Building a Greenland Balance Bench
With the recent cold weather I wanted to find a way to work on my paddling and edging balance while staying dry, or at least warm. The Tipping Without Flipping class only happens once a month in a heated pool, and I needed something for the time between classes. I remembered seeing something while attending Alder Creek’s Spring Paddle Fest 2016. The local Greenland Paddling Club, Qajaq USA, had two Greenland Balance Benches on display. A Greenland Balance Bench is a rocking bench that simulates the movement of a performance sea kayak so that you can train and build the muscles necessary to balance in your boat. The Inuits would use these balance benches to prepare their children to hunt by kayak. After playing with them a little I remembered thinking “I’ve gotta make one!”. After some online research I found they are very simple to construct. All you need is:
- 4 foot long 2×4
- 3 feet of 2×6
- Measuring tape
- Compass or twine
- Circular saw
- Jig saw
- Nine 3 inch wood screws
- Screw Driver
- Drill and bits (optional)
The plans are open to interpretation and there are some pretty incredible variations out there, but for a simple bench this is all that is needed.
Step 1: From the 2×6 cut three pieces one foot in length.
Step 2: Mark the center of one long side of your 2×6, this will be the bottom. On the sides mark 1.5 to 2 inches from the bottom.
Step 3: Using the Compass (or your pencil and some string) draw an arc from the mark on one side, through the center mark on the bottom edge, to the mark on the opposing side. I used the string method and found that using a non-stretch string such as nylon twine or fishing wire, and securing the board during this step helped out tremendously.
Step 4: Using a Jig Saw cut along the line you drew in Step 3. I started at the outside edges and cut towards the center. Because of the flex of my Jigsaw Blade I found this to be easier than trying to cut from the center toward the edges.
Step 5: Sand it smooth.
Repeat steps 2 – 5 for a second 2×6 so you have a total of two.
Step 6: Measure from the ground to your hip. Use this measurement to determine and mark the length of your 2×4. This will give you a good length so that as you sit on the bench your knees will be slightly bent, just like when you are in your kayak.
Step 7: Cut the 2×4 to the length you just determined in the previous step
Step 8: Mark the center of the top of your two semi-circle 2×6 pieces and the center of your 2×4 on either end. Line these marks up so the semi-circle 2x6s are at either end of the 2×4.
Step 9 (optional): Drill pilot holes for your screws.
Step 10: Screw the 2×4 to the semi-circles using your 3 in screws.
If you are like me, got excited, and jumped on at this point, you might have noticed it’s a little uncomfortable for your butt. Remember that last 2×6 that until now has been sitting all lonely thinking you forgot about it?
Step 11: Mark the center of your last 2×6 along one of the long edges and align it to the center of the 2×4 at one end.
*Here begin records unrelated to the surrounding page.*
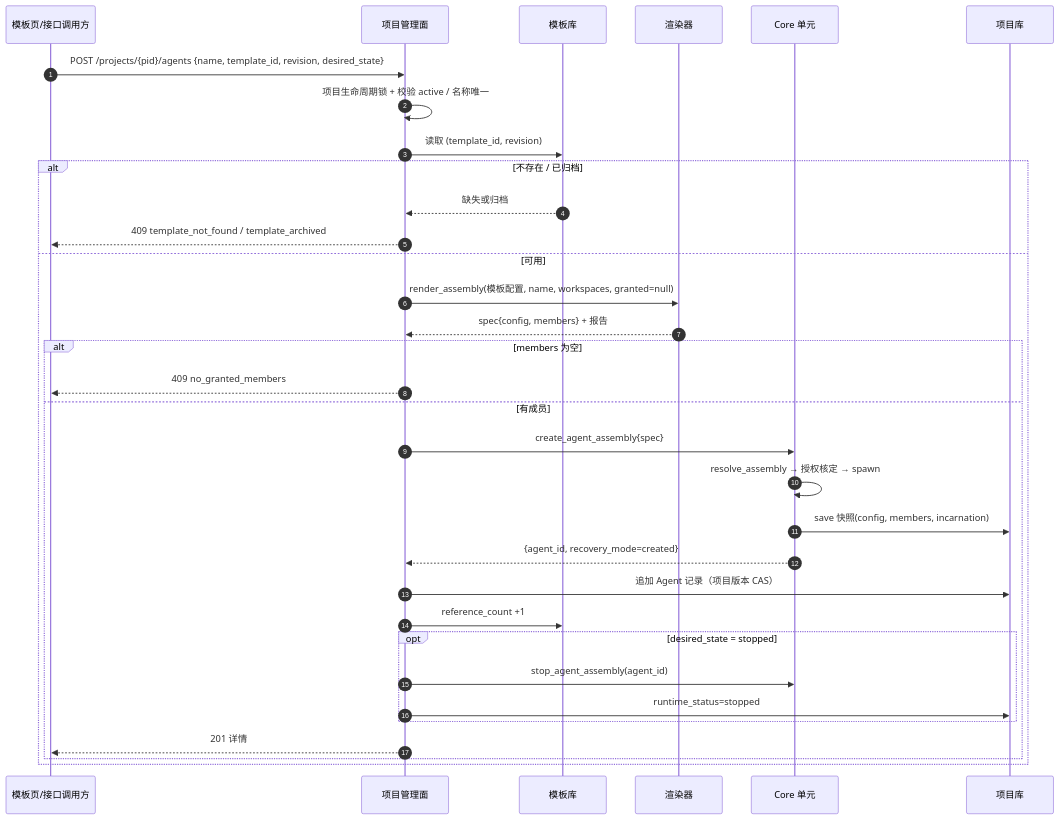
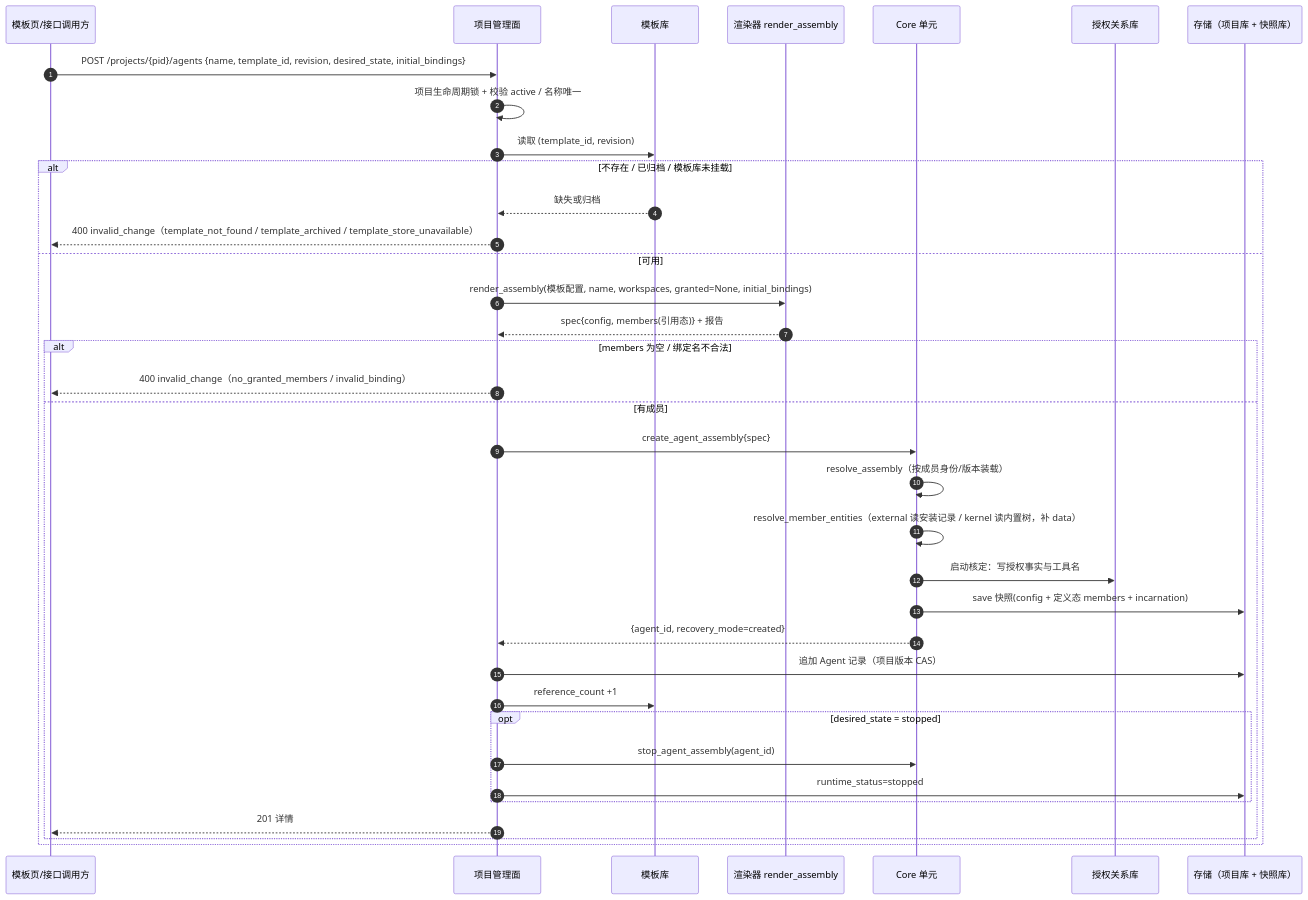
The second of 6 diagrams in docs/ghrah-10-agent-instantiation-design.md (ghrah-org/ghrah-monorepo), drawn with Mermaid before and after one commit. The commit also changed other lines of this file and 15 other files, not shown here.

````diff
--- a/docs/ghrah-10-agent-instantiation-design.md
+++ b/docs/ghrah-10-agent-instantiation-design.md
@@ -501,36 +586,39 @@
 ```mermaid
 sequenceDiagram
     autonumber
     participant UI as 模板页/接口调用方
     participant SUB as 项目管理面
     participant TPL as 模板库
-    participant R as 渲染器
+    participant R as 渲染器 render_assembly
     participant CORE as Core 单元
-    participant DB as 项目库
+    participant REL as 授权关系库
+    participant DB as 存储（项目库 + 快照库）
 
-    UI->>SUB: POST /projects/{pid}/agents {name, template_id, revision, desired_state}
+    UI->>SUB: POST /projects/{pid}/agents {name, template_id, revision, desired_state, initial_bindings}
     SUB->>SUB: 项目生命周期锁 + 校验 active / 名称唯一
     SUB->>TPL: 读取 (template_id, revision)
-    alt 不存在 / 已归档
+    alt 不存在 / 已归档 / 模板库未挂载
         TPL-->>SUB: 缺失或归档
-        SUB-->>UI: 409 template_not_found / template_archived
+        SUB-->>UI: 400 invalid_change（template_not_found / template_archived / template_store_unavailable）
     else 可用
-        SUB->>R: render_assembly(模板配置, name, workspaces, granted=null)
-        R-->>SUB: spec{config, members} + 报告
-        alt members 为空
-            SUB-->>UI: 409 no_granted_members
+        SUB->>R: render_assembly(模板配置, name, workspaces, granted=None, initial_bindings)
+        R-->>SUB: spec{config, members(引用态)} + 报告
+        alt members 为空 / 绑定名不合法
+            SUB-->>UI: 400 invalid_change（no_granted_members / invalid_binding）
         else 有成员
             SUB->>CORE: create_agent_assembly{spec}
-            CORE->>CORE: resolve_assembly → 授权核定 → spawn
-            CORE->>DB: save 快照(config, members, incarnation)
+            CORE->>CORE: resolve_assembly（按成员身份/版本装载）
+            CORE->>CORE: resolve_member_entities（external 读安装记录 / kernel 读内置树，补 data）
+            CORE->>REL: 启动核定：写授权事实与工具名
+            CORE->>DB: save 快照(config + 定义态 members + incarnation)
             CORE-->>SUB: {agent_id, recovery_mode=created}
             SUB->>DB: 追加 Agent 记录（项目版本 CAS）
             SUB->>TPL: reference_count +1
             opt desired_state = stopped
                 SUB->>CORE: stop_agent_assembly(agent_id)
                 SUB->>DB: runtime_status=stopped
             end
             SUB-->>UI: 201 详情
         end
     end
 ```
````
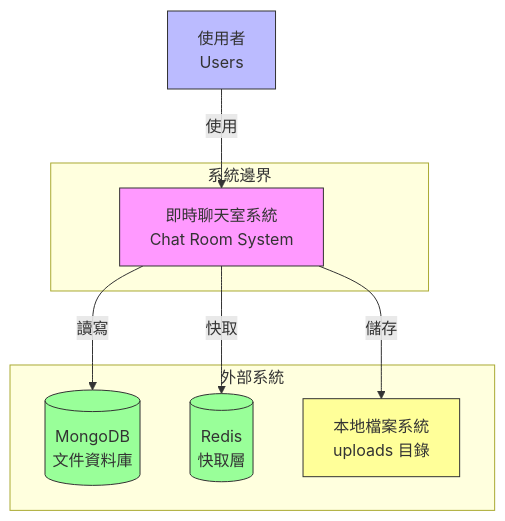
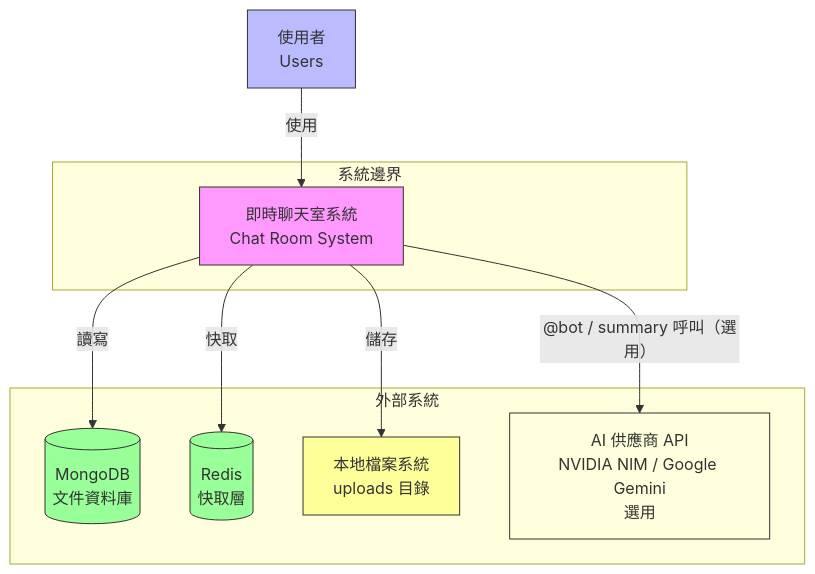
One commit to twtrubiks/mongo-fastapi-svelte-chat changed the first of 11 diagrams in docs/c4-architecture.md. Above: the diagram before and after it, drawn with Mermaid. The commit also changed other lines of this file and 5 other files, not shown here.

````diff
--- a/docs/c4-architecture.md
+++ b/docs/c4-architecture.md
@@ -30,26 +30,29 @@
 ```mermaid
 graph TB
     subgraph "系統邊界"
         ChatSystem[即時聊天室系統<br/>Chat Room System]
     end
 
     User[使用者<br/>Users]
 
     subgraph "外部系統"
         MongoDB[(MongoDB<br/>文件資料庫)]
         Redis[(Redis<br/>快取層)]
         FileStorage[本地檔案系統<br/>uploads 目錄]
+        LLMProvider[AI 供應商 API<br/>NVIDIA NIM / Google Gemini<br/>選用]
     end
 
     User -->|使用| ChatSystem
 
     ChatSystem -->|讀寫| MongoDB
     ChatSystem -->|快取| Redis
     ChatSystem -->|儲存| FileStorage
+    ChatSystem -->|"@bot / summary 呼叫（選用"）| LLMProvider
 
     style ChatSystem fill:#f9f,stroke:#333
     style User fill:#bbf,stroke:#333
     style MongoDB fill:#9f9,stroke:#333
     style Redis fill:#9f9,stroke:#333
     style FileStorage fill:#ff9,stroke:#333
+    style LLMProvider fill:#ffd,stroke:#333
 ```
````
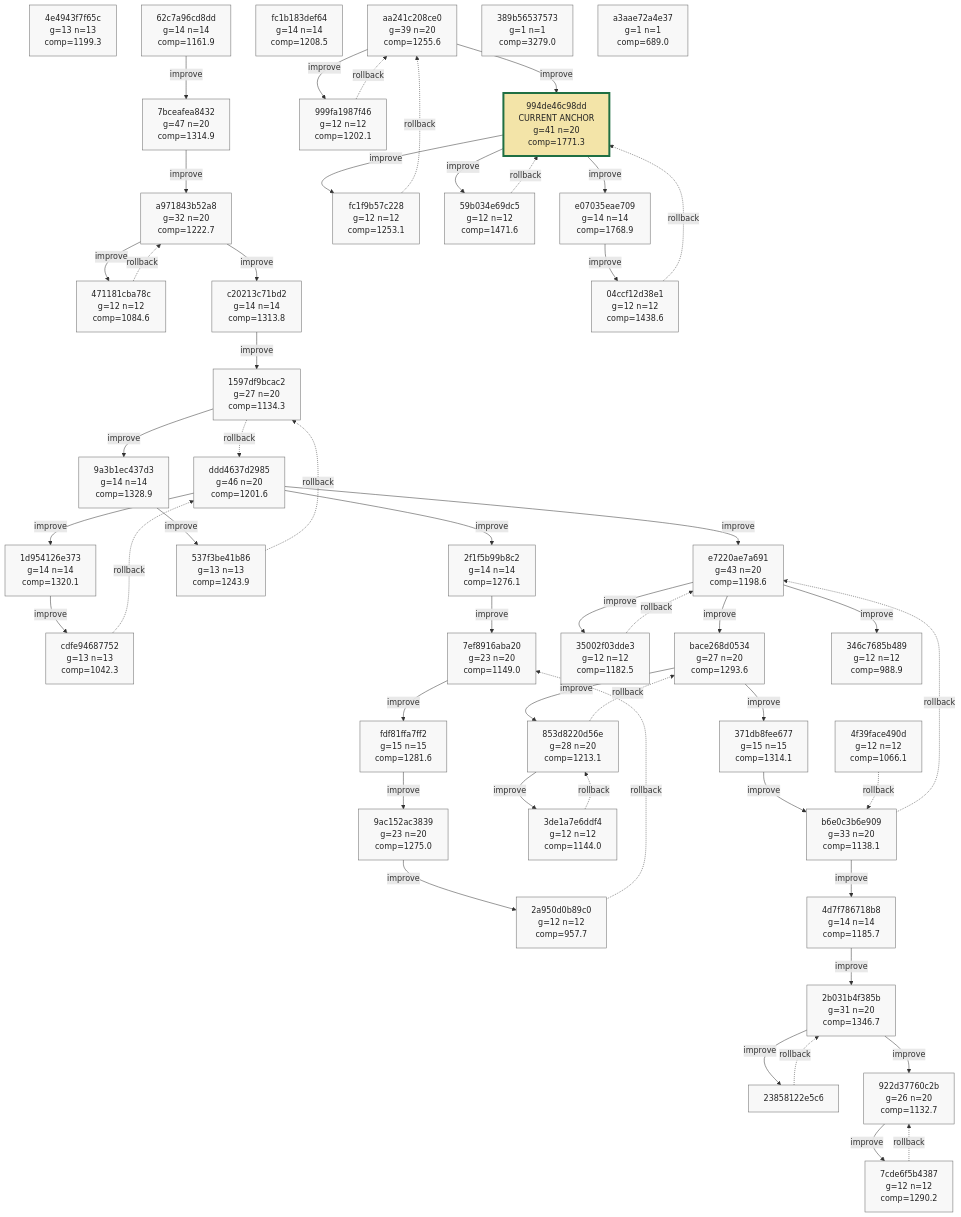
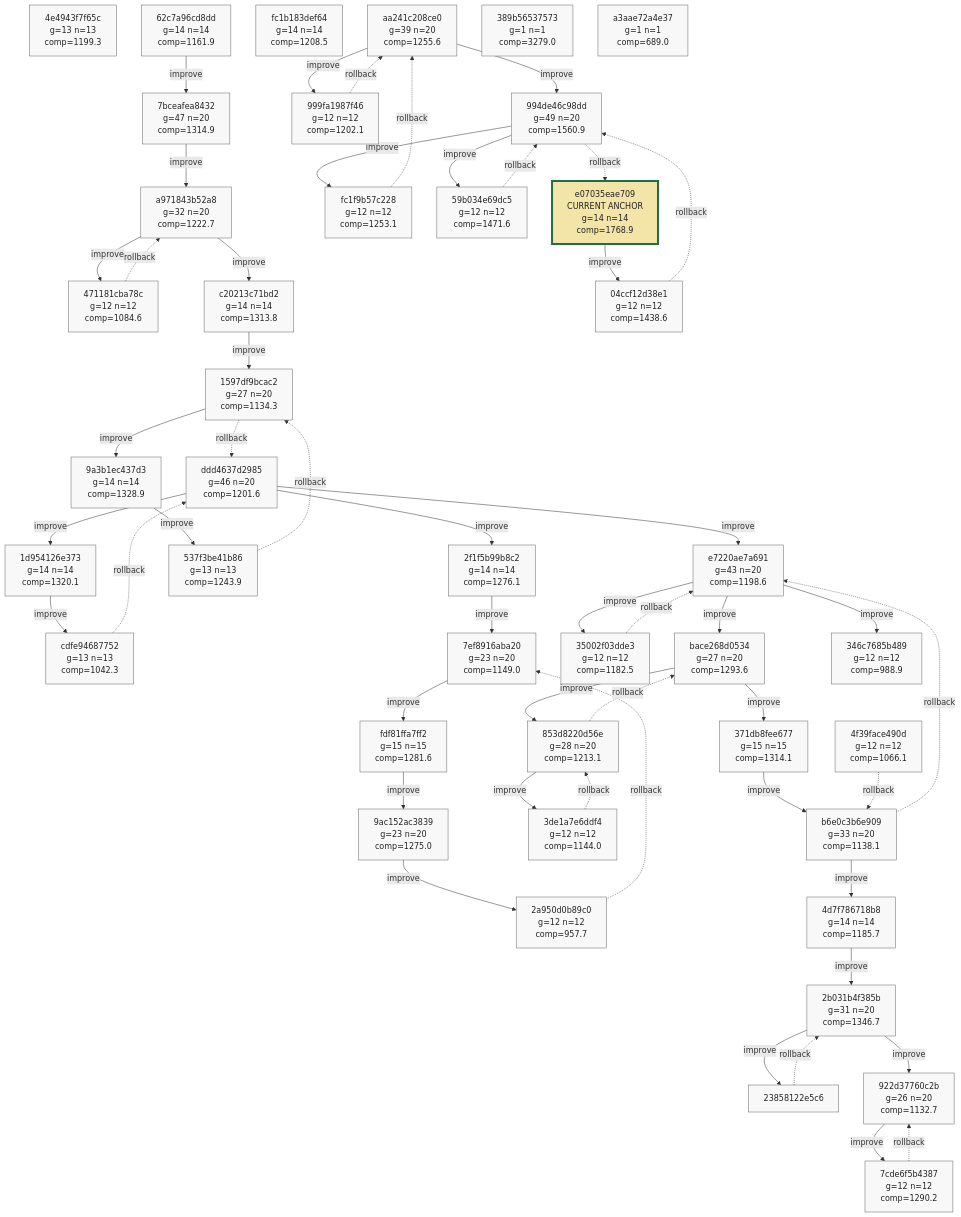
One commit to azumag/soviet_now changed the ninth of 9 diagrams in phyrogenetic-tree.md. Above: the diagram before and after it, drawn with Mermaid. The commit also changed other lines of this file and 2 other files, not shown here.

```diff
--- a/phyrogenetic-tree.md
+++ b/phyrogenetic-tree.md
@@ -2282,10 +2282,10 @@
     h_346c7685b489["346c7685b489<br/>g=12 n=12<br/>comp=988.9"]
     h_aa241c208ce0["aa241c208ce0<br/>g=39 n=20<br/>comp=1255.6"]
     h_999fa1987f46["999fa1987f46<br/>g=12 n=12<br/>comp=1202.1"]
-    h_994de46c98dd["994de46c98dd<br/>CURRENT ANCHOR<br/>g=41 n=20<br/>comp=1771.3"]
+    h_994de46c98dd["994de46c98dd<br/>g=49 n=20<br/>comp=1560.9"]
     h_fc1f9b57c228["fc1f9b57c228<br/>g=12 n=12<br/>comp=1253.1"]
     h_59b034e69dc5["59b034e69dc5<br/>g=12 n=12<br/>comp=1471.6"]
-    h_e07035eae709["e07035eae709<br/>g=14 n=14<br/>comp=1768.9"]
+    h_e07035eae709["e07035eae709<br/>CURRENT ANCHOR<br/>g=14 n=14<br/>comp=1768.9"]
     h_04ccf12d38e1["04ccf12d38e1<br/>g=12 n=12<br/>comp=1438.6"]
     h_389b56537573["389b56537573<br/>g=1 n=1<br/>comp=3279.0"]
     h_a3aae72a4e37["a3aae72a4e37<br/>g=1 n=1<br/>comp=689.0"]
@@ -2336,9 +2336,9 @@
     h_fc1f9b57c228 -. rollback .-> h_aa241c208ce0
     h_994de46c98dd -->|improve| h_59b034e69dc5
     h_59b034e69dc5 -. rollback .-> h_994de46c98dd
-    h_994de46c98dd -->|improve| h_e07035eae709
     h_e07035eae709 -->|improve| h_04ccf12d38e1
     h_04ccf12d38e1 -. rollback .-> h_994de46c98dd
+    h_994de46c98dd -. rollback .-> h_e07035eae709
 
     classDef plain fill:#f8f8f8,stroke:#666,stroke-width:1px,color:#222;
     classDef current fill:#ffe8a3,stroke:#9a6700,stroke-width:3px,color:#222;
@@ -2379,10 +2379,10 @@
     class h_346c7685b489 plain;
     class h_aa241c208ce0 plain;
     class h_999fa1987f46 plain;
-    class h_994de46c98dd current_anchor;
+    class h_994de46c98dd plain;
     class h_fc1f9b57c228 plain;
     class h_59b034e69dc5 plain;
-    class h_e07035eae709 plain;
+    class h_e07035eae709 current_anchor;
     class h_04ccf12d38e1 plain;
     class h_389b56537573 plain;
     class h_a3aae72a4e37 plain;
```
Attach it to the 2×4 using the 3” screws.
Step 12: Find a hard surface to practice your balance on while you watch tv, drink beer, or read.
I ended up making two variations to my own Balance Benches. I cut a notch into the seat to that it would sit flush with the 2×4 on one of the benches.
For the other I cut one notch into the each of the 2x6s so the 2×4 would sit flush with the top of the 2×6. I like this board a little better. While slightly more work to make two notches instead of one, It has a cleaner look and makes stacking a second board easier.
If you find yourself getting bored with your Greenland Balance Bench there are a few ways to up the difficulty.
Challenge 1: Make sure you are on a hard surface. If you are on a softer surface, say carpet, dirt, or sand, the board sinks in and gets held in place. By choosing a hard surface such as hardwood floors, cement, or blocks of leftover wood you free the board up for maximum rocking.
Challenge 2: Raise your center of gravity. You can do this by placing one balance board on top of another. Or just adding padding to the seat. Its also a good demonstration on how raising your center of gravity affects balance.
Challenge 3: Make a curved platform for the balance board to sit on. I did this by flipping one balance board from Challenge 2 over and placing the second board on top of it.
Challenge 4: Make the Balancing surface narrower. By making your rocker more of a V than a U you can make it feel a lot less stable and make it more challenging!
by Matt MaddalenaTags: Balance, DIY, kayaking, training